Oh, how Bipartisan brains are these days: because one thing is true (a horrible crash that creates permanent damage) then it cannot possibly be another. More than one thing can be true at a time, but folks (not just you at all) become aghast and horrified that something other than the issue your’e defending could ALSO be true or a logical consideration. That’s not really very costly here in this venue, but it’s made it such a challenge to have thoughtful conversations (at least in the U.S.) about any topic than contains some complexity or conflict.Honestly this is one of the least considerate implications levelled against a TdF winner after injury. You must be an outsider, not an athlete on a top level and never experienced a "crash" that destroyed on leg. Seriously; no amount of "clinic" aids can restore structural damage to this level and he's continued like most pros would: to continue getting paid. He's not recovering from road rash.

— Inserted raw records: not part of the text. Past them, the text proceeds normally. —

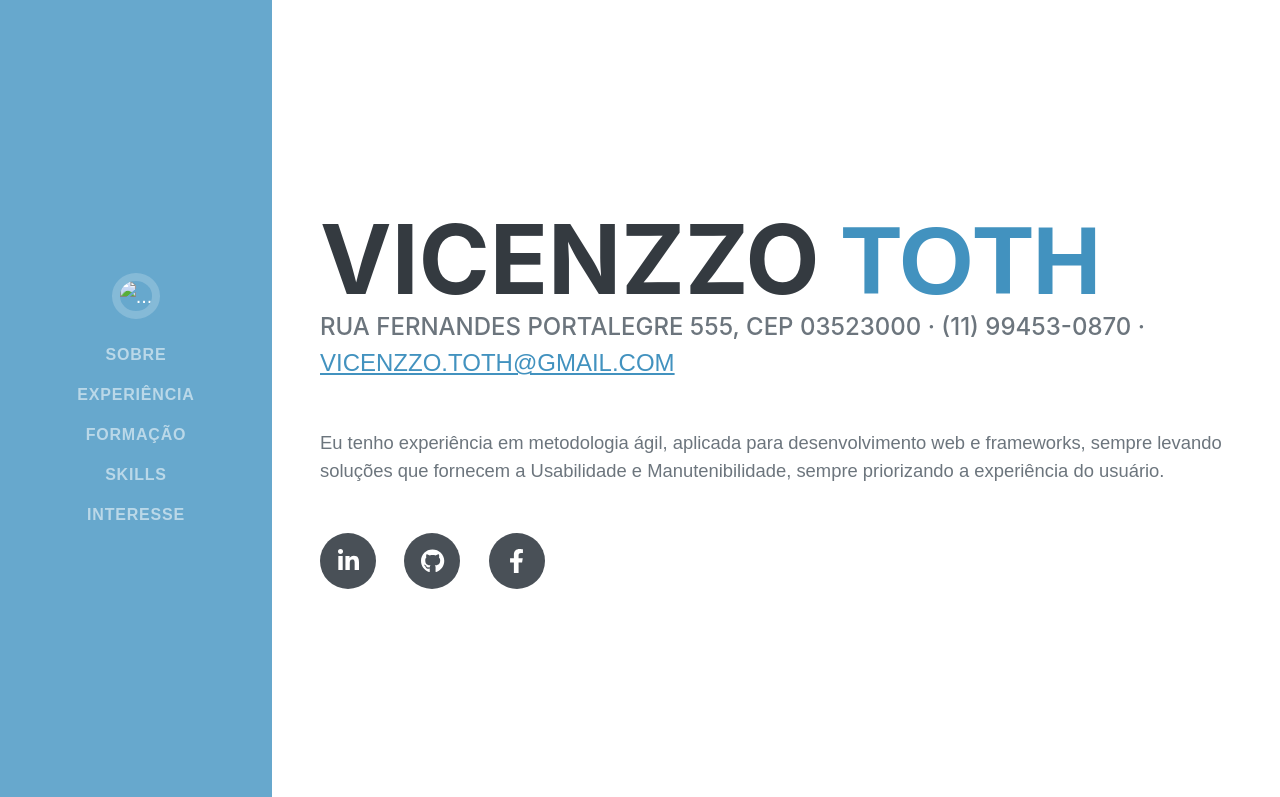
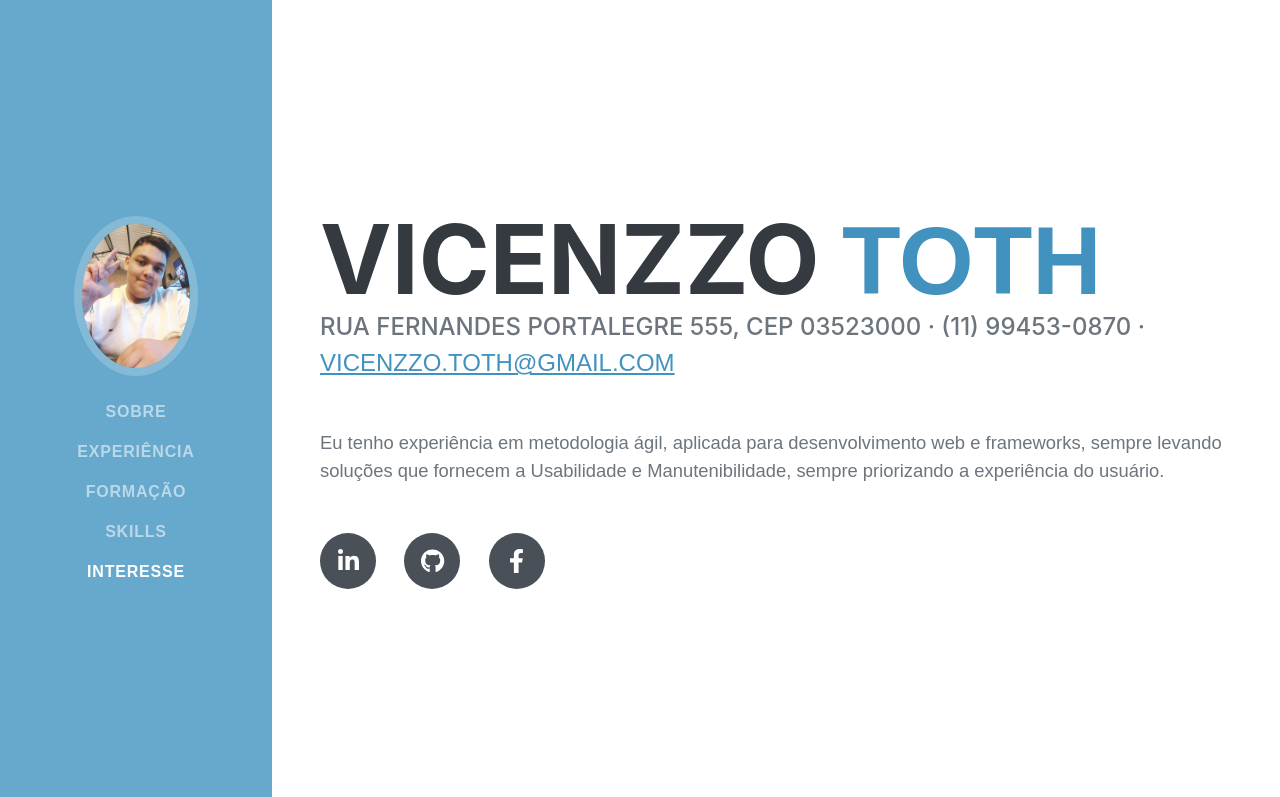
Before and after one commit to Vicenzzo/Vicenzzo.github.io-portifolio, a plain HTML site: page index.html in a window 1280 px wide. Shown: the top 797 px of the page. Drawn offline with nearby package versions, Linux system fonts and the light colour scheme; files that its build step writes are made by us from their sources; a web font is replaced by a local one.

Commit message:
Update index.html

```diff
--- a/index.html
+++ b/index.html
@@ -6,21 +6,21 @@
         <meta name="description" content="" />
         <meta name="author" content="" />
         <title>VIcenzzo Toth</title>
-        <link rel="icon" type="image/x-icon" href="assets/img/favicon.ico" />
+        <link rel="icon" type="image/x-icon" href="./favicon.ico" />
         <!-- Font Awesome icons (free version)-->
         <script src="https://use.fontawesome.com/releases/v6.1.0/js/all.js" crossorigin="anonymous"></script>
         <!-- Google fonts-->
         <link href="https://fonts.googleapis.com/css?family=Saira+Extra+Condensed:500,700" rel="stylesheet" type="text/css" />
         <link href="https://fonts.googleapis.com/css?family=Muli:400,400i,800,800i" rel="stylesheet" type="text/css" />
         <!-- Core theme CSS (includes Bootstrap)-->
-        <link href="css/styles.css" rel="stylesheet" />
+        <link href="./styles.css" rel="stylesheet" />
     </head>
     <body id="page-top" >
         <!-- Navigation-->
         <nav class="navbar navbar-expand-lg navbar-dark bg-primary fixed-top" id="sideNav">
             <a class="navbar-brand js-scroll-trigger" href="#page-top">
                 <span class="d-block d-lg-none">Clarence Taylor</span>
-                <span class="d-none d-lg-block"><img style="object-fit: cover;" class="img-fluid img-profile rounded-circle mx-auto mb-2" src="assets/img/profile.jpeg" alt="..." /></span>
+                <span class="d-none d-lg-block"><img style="object-fit: cover;" class="img-fluid img-profile rounded-circle mx-auto mb-2" src="../profile.jpeg" alt="..." /></span>
             </a>
             <button class="navbar-toggler" type="button" data-bs-toggle="collapse" data-bs-target="#navbarResponsive" aria-controls="navbarResponsive" aria-expanded="false" aria-label="Toggle navigation"><span class="navbar-toggler-icon"></span></button>
             <div class="collapse navbar-collapse" id="navbarResponsive">
@@ -207,6 +207,6 @@
         <!-- Bootstrap core JS-->
         <script src="https://cdn.jsdelivr.net/npm/bootstrap@5.1.3/dist/js/bootstrap.bundle.min.js"></script>
         <!-- Core theme JS-->
-        <script src="js/scripts.js"></script>
+        <script src="./scripts.js"></script>
     </body>
 </html>
```
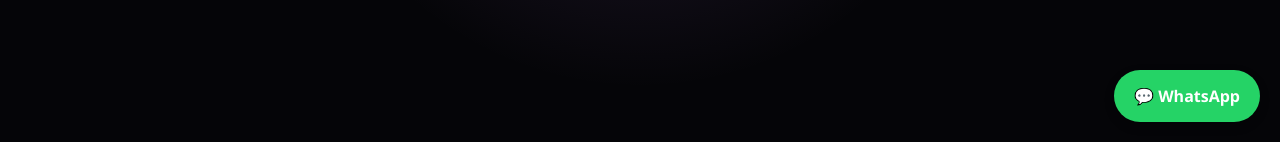
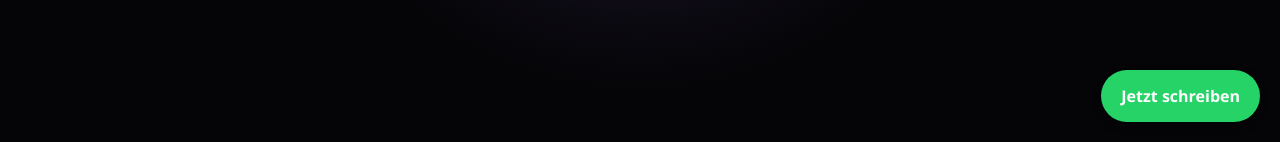
Before and after one commit to Djjcm09/Djjcm09.github.io, a plain HTML site: page index.html in a window 1280 px wide. Shown: the part 658-800 px from the top of the page. Drawn offline with Linux system fonts and the light colour scheme.

Commit message:
Update index.html

```diff
--- a/index.html
+++ b/index.html
@@ -158,7 +158,9 @@
   });
 })();
 </script>
-<a href="https://wa.me/4915252822834?text=Hallo%20Carlos,%20ich%20habe%20deine%20Website%20gesehen%20und%20interessiere%20mich%20für%20deine%20DJ-Dienstleistungen.%20Kannst%20du%20mir%20bitte%20ein%20Angebot%20machen?" target="_blank" style="position:fixed;bottom:20px;right:20px;background:#25D366;color:white;padding:15px 20px;border-radius:50px;text-decoration:none;font-weight:bold;box-shadow:0 4px 10px rgba(0,0,0,0.3);z-index:1000;">
+<a href="https://wa.me/4915252822834?text=Hallo%20Carlos,%20ich%20suche%20einen%20DJ%20für%20mein%20Event.%0ADatum:%20%0AOrt:%20%0AArt%20der%20Veranstaltung:%20%0AKannst%20du%20mir%20ein%20Angebot%20schicken?" target="_blank" style="position:fixed;bottom:20px;right:20px;background:#25D366;color:white;padding:15px 20px;border-radius:50px;text-decoration:none;font-weight:bold;box-shadow:0 4px 10px rgba(0,0,0,0.3);z-index:1000;">
+  Jetzt schreiben
+</a>
   💬 WhatsApp
 </a>
 </body>
```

what I was thinking about was that any Premier GC rider these days—but withFroome it was really noticeable—they have to achieve full skeletor physique to get to the optimum power-weight ratio to be competitive. Let’s say that was just accomplished through an extremely restrictive diet. Trying to be on that dietary regime while also trying to regain bone mass would not seem to go together and perhaps work against a best possible recovery. But the latter is conjecture of course. Which I certainly don’t have to be an elite-level athlete to make in this forum!